2. Turnovers (6)
3. Offensive rebounding (5)
4. Getting to the line (3)…
I’m not exactly sure where he got this information & what the numbers in parenthesis mean. To take an educated guess, I’ll say that these numbers mean that a team with an advantage in shooting% (10) is twice as likely to win as a team that has an edge in offensive rebounding (5). Same with turnovers (6) having an edge over getting to the foul line (3). I’d imagine when a team shoots better than their opponents, and gets more turnovers they will win a large percentage of their games, even if they allow their opponents to get to the glass more & send them to the line more often.
Just to have some fun with these numbers, let’s assume they are points assigned to each team for getting an advantage in that category. Let’s see how the Knicks did last night.
Shooting% – 10 points
Portland shot 50% yesterday (34-68), while the Knicks only shot 47% (38-81). However I just measured FG% there, and the original wording was “shooting %.” FG% doesn’t account for the extra bonus you get from hitting three pointers, just like batting average in baseball doesn’t make a distinction between a single and a home run. Last year Doug “Can I buy a vowel?” Mientkiewicz and Hank Blalock both hit .300. However, Blalock hit 29 homers, while Mientkiewicz hit only 11.
Accounting for treys, both teams get a slight bump. Portland’s aFG% is now 52%, and the Knicks 49%. It’s close, but Portland wins 10 points.
Turnovers – 6 points
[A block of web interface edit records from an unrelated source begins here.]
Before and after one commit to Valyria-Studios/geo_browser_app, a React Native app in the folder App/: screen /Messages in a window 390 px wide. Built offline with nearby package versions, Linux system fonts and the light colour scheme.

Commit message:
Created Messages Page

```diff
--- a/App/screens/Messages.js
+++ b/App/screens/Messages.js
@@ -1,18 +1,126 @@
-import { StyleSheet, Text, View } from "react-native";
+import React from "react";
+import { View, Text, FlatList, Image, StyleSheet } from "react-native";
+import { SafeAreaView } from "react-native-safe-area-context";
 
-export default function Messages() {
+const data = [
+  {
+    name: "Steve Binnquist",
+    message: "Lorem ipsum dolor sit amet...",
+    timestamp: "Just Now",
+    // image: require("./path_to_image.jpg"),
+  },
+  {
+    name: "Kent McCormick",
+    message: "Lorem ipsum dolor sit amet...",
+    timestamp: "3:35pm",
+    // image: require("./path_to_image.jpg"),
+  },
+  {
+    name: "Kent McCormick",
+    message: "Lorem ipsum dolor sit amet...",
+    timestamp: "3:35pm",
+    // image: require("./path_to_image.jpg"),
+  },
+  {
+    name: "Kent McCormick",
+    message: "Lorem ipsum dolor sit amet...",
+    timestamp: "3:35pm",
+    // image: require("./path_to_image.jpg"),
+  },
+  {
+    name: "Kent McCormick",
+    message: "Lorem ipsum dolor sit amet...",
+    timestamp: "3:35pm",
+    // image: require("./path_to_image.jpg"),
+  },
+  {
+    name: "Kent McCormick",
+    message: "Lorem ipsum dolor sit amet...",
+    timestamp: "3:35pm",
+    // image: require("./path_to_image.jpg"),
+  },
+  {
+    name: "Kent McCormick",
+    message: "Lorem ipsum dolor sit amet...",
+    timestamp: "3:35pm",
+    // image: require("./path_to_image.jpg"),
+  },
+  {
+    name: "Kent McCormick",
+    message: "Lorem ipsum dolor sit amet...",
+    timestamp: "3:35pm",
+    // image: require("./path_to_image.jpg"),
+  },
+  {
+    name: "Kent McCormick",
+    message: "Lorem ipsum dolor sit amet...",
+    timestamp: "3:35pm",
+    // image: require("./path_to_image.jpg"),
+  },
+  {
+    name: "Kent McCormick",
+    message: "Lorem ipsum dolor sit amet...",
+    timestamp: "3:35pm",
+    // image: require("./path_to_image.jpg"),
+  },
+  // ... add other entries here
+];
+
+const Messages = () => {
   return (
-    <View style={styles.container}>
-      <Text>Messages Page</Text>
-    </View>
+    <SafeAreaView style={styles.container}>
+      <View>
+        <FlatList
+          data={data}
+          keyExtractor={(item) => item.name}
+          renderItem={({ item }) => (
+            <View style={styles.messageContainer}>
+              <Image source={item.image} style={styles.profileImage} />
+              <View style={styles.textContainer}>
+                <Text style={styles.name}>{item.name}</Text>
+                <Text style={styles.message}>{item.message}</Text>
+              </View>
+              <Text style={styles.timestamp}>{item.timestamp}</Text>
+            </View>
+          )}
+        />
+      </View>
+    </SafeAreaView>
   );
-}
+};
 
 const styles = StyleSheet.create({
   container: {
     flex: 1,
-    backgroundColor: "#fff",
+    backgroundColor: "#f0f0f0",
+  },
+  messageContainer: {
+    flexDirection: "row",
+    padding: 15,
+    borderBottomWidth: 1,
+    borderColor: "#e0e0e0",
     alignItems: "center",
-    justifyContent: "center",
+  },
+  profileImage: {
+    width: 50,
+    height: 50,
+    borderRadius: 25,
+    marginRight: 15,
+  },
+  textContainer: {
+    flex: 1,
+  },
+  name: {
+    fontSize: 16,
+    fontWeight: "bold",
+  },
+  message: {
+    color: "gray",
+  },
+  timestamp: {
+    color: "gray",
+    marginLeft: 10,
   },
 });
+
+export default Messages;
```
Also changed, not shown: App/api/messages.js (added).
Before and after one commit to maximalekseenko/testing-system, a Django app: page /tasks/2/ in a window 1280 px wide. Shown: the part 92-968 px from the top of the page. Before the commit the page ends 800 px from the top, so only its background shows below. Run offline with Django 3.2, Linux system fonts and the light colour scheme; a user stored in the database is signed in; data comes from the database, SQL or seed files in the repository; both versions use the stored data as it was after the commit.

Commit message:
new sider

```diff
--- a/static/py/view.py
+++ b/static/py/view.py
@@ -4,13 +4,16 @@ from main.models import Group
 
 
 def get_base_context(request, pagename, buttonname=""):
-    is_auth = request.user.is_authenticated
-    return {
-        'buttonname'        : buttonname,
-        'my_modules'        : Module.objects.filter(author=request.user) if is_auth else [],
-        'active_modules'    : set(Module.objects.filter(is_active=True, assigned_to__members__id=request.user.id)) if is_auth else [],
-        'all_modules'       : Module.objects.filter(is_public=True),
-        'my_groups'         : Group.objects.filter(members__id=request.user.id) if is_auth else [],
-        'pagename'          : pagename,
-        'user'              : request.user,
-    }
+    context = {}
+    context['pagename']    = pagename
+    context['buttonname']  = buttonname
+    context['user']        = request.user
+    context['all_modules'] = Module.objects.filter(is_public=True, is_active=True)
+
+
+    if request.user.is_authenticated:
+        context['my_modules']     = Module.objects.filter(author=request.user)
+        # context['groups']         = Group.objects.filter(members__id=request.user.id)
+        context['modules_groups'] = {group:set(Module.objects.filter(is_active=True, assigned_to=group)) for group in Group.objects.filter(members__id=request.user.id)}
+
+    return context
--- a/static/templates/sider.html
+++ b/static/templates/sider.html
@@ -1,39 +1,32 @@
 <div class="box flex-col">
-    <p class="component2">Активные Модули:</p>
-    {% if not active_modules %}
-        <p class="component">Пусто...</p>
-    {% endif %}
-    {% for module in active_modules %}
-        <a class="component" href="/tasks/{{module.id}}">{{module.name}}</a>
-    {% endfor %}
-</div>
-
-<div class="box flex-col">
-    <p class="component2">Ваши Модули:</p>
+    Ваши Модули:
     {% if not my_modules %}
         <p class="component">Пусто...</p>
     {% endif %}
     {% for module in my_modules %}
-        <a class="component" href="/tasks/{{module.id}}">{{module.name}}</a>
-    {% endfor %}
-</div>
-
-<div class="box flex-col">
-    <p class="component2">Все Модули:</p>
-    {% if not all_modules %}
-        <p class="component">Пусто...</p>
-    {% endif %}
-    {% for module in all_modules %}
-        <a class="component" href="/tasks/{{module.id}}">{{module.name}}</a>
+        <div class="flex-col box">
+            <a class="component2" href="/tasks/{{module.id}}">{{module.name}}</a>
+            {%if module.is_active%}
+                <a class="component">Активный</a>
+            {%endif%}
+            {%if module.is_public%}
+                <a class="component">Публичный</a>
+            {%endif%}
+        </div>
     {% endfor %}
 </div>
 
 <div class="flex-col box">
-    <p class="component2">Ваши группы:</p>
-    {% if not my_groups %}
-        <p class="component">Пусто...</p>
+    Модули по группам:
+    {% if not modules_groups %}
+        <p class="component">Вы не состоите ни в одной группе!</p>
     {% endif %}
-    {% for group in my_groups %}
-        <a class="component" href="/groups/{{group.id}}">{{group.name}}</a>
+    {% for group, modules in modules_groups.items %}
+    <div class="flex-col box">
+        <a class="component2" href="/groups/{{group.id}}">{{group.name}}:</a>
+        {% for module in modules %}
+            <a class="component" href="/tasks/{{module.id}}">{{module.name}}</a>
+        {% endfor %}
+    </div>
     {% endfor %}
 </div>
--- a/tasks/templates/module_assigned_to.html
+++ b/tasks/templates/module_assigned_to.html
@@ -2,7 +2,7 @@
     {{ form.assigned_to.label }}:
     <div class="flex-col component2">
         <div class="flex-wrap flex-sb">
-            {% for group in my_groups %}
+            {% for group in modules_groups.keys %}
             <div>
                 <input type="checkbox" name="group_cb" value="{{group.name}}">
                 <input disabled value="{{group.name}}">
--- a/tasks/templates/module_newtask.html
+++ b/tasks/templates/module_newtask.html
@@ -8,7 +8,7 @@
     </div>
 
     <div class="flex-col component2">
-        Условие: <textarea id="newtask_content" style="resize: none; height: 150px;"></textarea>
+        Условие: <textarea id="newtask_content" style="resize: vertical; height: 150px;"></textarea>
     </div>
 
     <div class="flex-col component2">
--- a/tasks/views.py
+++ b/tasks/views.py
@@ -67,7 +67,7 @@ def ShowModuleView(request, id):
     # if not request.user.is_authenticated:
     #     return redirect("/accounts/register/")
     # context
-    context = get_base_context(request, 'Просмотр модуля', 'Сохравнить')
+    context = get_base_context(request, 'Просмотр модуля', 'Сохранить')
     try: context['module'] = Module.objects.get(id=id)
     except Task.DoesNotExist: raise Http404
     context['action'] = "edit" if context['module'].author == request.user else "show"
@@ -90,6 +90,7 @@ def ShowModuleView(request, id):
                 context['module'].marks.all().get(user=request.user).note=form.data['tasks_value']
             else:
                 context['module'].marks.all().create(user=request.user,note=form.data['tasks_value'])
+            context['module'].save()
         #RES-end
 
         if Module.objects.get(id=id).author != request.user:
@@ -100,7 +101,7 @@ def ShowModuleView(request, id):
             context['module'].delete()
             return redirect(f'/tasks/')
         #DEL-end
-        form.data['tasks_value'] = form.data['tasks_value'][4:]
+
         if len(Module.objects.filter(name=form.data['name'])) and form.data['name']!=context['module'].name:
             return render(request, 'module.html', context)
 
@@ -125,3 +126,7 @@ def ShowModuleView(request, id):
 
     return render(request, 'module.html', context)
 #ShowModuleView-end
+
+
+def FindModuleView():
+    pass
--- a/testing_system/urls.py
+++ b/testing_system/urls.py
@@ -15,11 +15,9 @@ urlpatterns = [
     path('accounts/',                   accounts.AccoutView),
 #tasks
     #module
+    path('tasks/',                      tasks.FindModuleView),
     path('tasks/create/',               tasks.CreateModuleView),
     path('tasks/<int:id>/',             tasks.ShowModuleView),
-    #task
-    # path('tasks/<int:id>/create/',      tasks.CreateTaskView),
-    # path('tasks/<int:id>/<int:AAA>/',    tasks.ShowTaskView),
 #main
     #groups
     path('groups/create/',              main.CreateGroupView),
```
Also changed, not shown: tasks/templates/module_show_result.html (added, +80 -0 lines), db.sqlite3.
The Blazers turned the ball over 13 times, the Knicks 11. The Knicks will get the 6 point for this one. One interesting thing about ESPN’s box scores is that you can see how many points the team scored on turnovers. The Knicks scored 18 points off of turnovers, while Portland only had 13.
Offensive Rebounds – 5 points
The Knicks win again here, anyway you look at it. They had more offensive rebounds 12 to 6. You could argue that they had more chances, since they missed more shots. This is true, but they also converted a higher amount of those chances. Portland had 36 boards, 6 on the offensive side. So that means they had 30 defensive rebounds. The Knicks had 12 offensive rebounds, so that means they had 42 (30+12) total chances. The Knicks got 12 of them, which works out to 29%. The Knicks got 28 defensive rebounds (40 total – 12 offensive), and the Blazers got 6 offensive rebounds. That mean Portland got 6 offensive rebounds in 34 total, or 18%.
Getting to the Line – 3 points
It’s well known that the Knicks commit a lot of fouls, and Portland took advantage of this. The Blazers shot from the charity stripe 23 times, and the Knicks only had 16. Advantage to Portland.
So what do we end up with? Portland 13, Knicks 11. However the Knicks won this game, so what gives? First this information wasn’t meant to be used the way I did. I just took the numbers to mean something out of their original context.
Second, the system I created has flaws. I assigned the entire point value for the winner of each category. For example, “shooting %” was close enough that we shouldn’t have given Portland a full 10 point advantage. Three percentage points in aFG% doesn’t mean much. Maybe I could have given them a 6, instead.
Finally the game was close. The Knicks won by one point. This means if they missed one shot or Portland hit one more the final numbers of my little system would not have changed, but the result of the game would have been very different.